Special Education and Occupational Therapy: Making the Relationship Work
Author Affiliations & Notes
  • Martha J. Coutinho, PhD, is Education Research and Policy Associate at the National Association of State Directors of Special Education, 2021 K Street, NW, Suite 315, Washington, DC 20006
  • Dawn L. Hunter, PhD, is Vice President at Education Policy and Program Solutions, Inc., Reston, Virginia
  • Martha J. Coutinho and Dawn L. Hunter wrote this article in their private capacities. No official support or endorsement by the National Association of the State Directors of Special Education or by Education Policy and Program Solutions, Inc., was intended or should be inferred.
    Martha J. Coutinho and Dawn L. Hunter wrote this article in their private capacities. No official support or endorsement by the National Association of the State Directors of Special Education or by Education Policy and Program Solutions, Inc., was intended or should be inferred.Ă—
Article Information
Multidisciplinary Practice / School-Based Practice / Features
Research Article   |   November 1988
Special Education and Occupational Therapy: Making the Relationship Work
American Journal of Occupational Therapy, November 1988, Vol. 42, 706-712. doi:10.5014/ajot.42.11.706
American Journal of Occupational Therapy, November 1988, Vol. 42, 706-712. doi:10.5014/ajot.42.11.706
Abstract

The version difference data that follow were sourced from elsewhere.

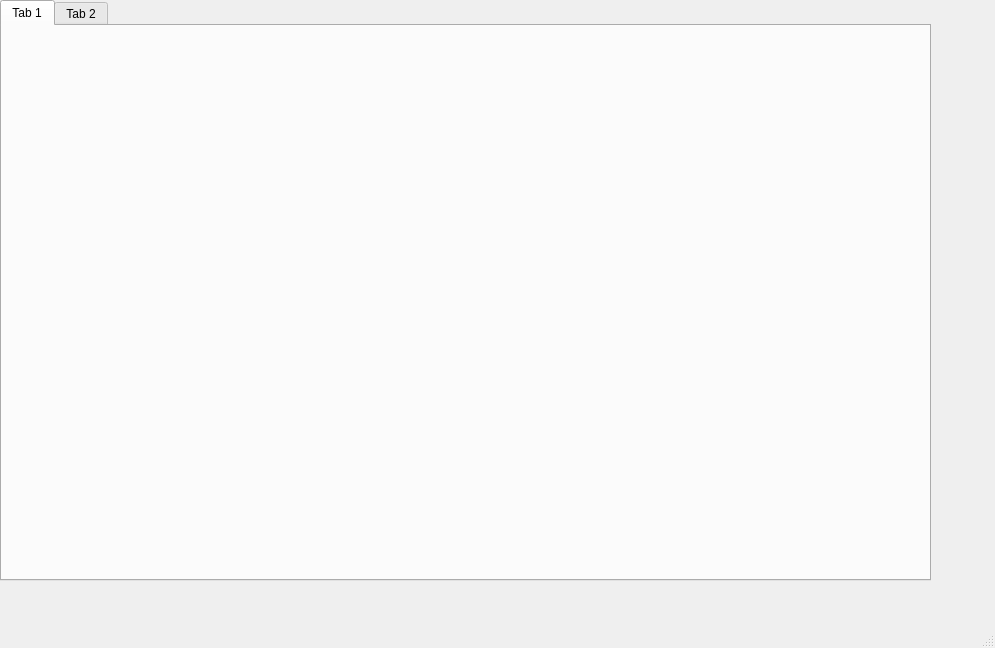
milalukic/matfHub, file mainwindow.ui: the form before one commit.
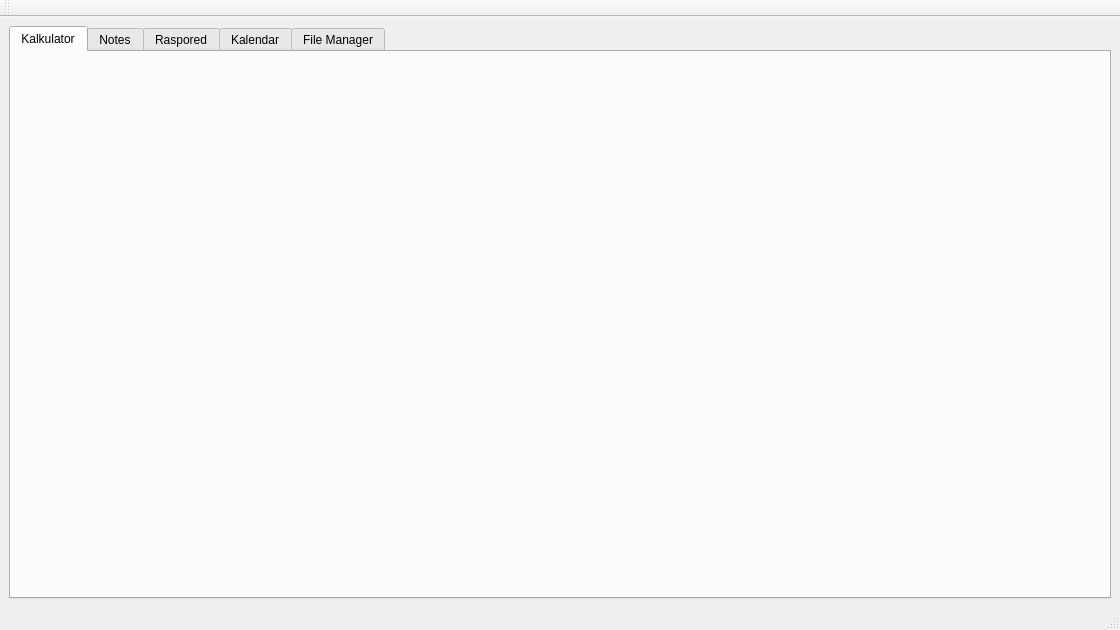
The form after the commit.

Commit message: napravljen main window sa tabovima

```diff
--- a/mainwindow.ui
+++ b/mainwindow.ui
@@ -6,37 +6,66 @@
    <rect>
     <x>0</x>
     <y>0</y>
-    <width>995</width>
-    <height>648</height>
+    <width>1120</width>
+    <height>630</height>
    </rect>
   </property>
+  <property name="minimumSize">
+   <size>
+    <width>1120</width>
+    <height>630</height>
+   </size>
+  </property>
   <property name="windowTitle">
    <string>MainWindow</string>
   </property>
-  <widget class="QWidget" name="centralwidget">
-   <widget class="QTabWidget" name="tabWidget">
-    <property name="geometry">
-     <rect>
-      <x>0</x>
-      <y>0</y>
-      <width>931</width>
-      <height>581</height>
-     </rect>
+  <widget class="QWidget" name="centralwidgetMatfHub">
+   <property name="minimumSize">
+    <size>
+     <width>100</width>
+     <height>100</height>
+    </size>
+   </property>
+   <property name="layoutDirection">
+    <enum>Qt::LeftToRight</enum>
+   </property>
+   <layout class="QHBoxLayout" name="horizontalLayout">
+    <item>
+     <widget class="QTabWidget" name="tabWidgetMatfHub">
+      <property name="contextMenuPolicy">
+       <enum>Qt::DefaultContextMenu</enum>
     </property>
     <property name="currentIndex">
      <number>0</number>
     </property>
-    <widget class="QWidget" name="tab">
+      <widget class="QWidget" name="KalkulatorTab">
      <attribute name="title">
-      <string>Tab 1</string>
-     </attribute>
-    </widget>
-    <widget class="QWidget" name="tab_2">
+        <string>Kalkulator</string>
+       </attribute>
+      </widget>
+      <widget class="QWidget" name="NotesTab">
      <attribute name="title">
-      <string>Tab 2</string>
-     </attribute>
-    </widget>
-   </widget>
+        <string>Notes</string>
+       </attribute>
+      </widget>
+      <widget class="QWidget" name="RasporedTab">
+       <attribute name="title">
+        <string>Raspored</string>
+       </attribute>
+      </widget>
+      <widget class="QWidget" name="KalendarTab">
+       <attribute name="title">
+        <string>Kalendar</string>
+       </attribute>
+      </widget>
+      <widget class="QWidget" name="FileManagerTab">
+       <attribute name="title">
+        <string>File Manager</string>
+       </attribute>
+      </widget>
+     </widget>
+    </item>
+   </layout>
   </widget>
   <widget class="QMenuBar" name="menubar">
    <property name="geometry">
@@ -49,6 +78,17 @@
    </property>
   </widget>
   <widget class="QStatusBar" name="statusbar"/>
+  <widget class="QToolBar" name="toolBar">
+   <property name="windowTitle">
+    <string>toolBar</string>
+   </property>
+   <attribute name="toolBarArea">
+    <enum>TopToolBarArea</enum>
+   </attribute>
+   <attribute name="toolBarBreak">
+    <bool>false</bool>
+   </attribute>
+  </widget>
  </widget>
  <resources/>
  <connections/>
```
Left out of the diff: 2 changed lines with no effect on the pictures. Lines whose indentation alone changed are shown as unchanged.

Working as an occupational therapist in publicly funded schools requires a variety of skills. These skills include assessing the needs of children, serving as a member of the multidisciplinary team, developing individualized education program (IEP) goals and objectives in conjunction with other team members, providing services, and coordinating efforts with parents, teachers, and administrators. To fulfill these responsibilities, occupational therapists must have a comprehensive understanding of the complex federal and state laws that mandate the provision of special education and related services. Therefore, the purposes of this article are (a) to describe the legal framework within which decisions are made to provide occupational therapy to students in publicly funded school programs and (b) to highlight the knowledge and skills occupational therapists need to work effectively in schools with teachers, administrators, and parents.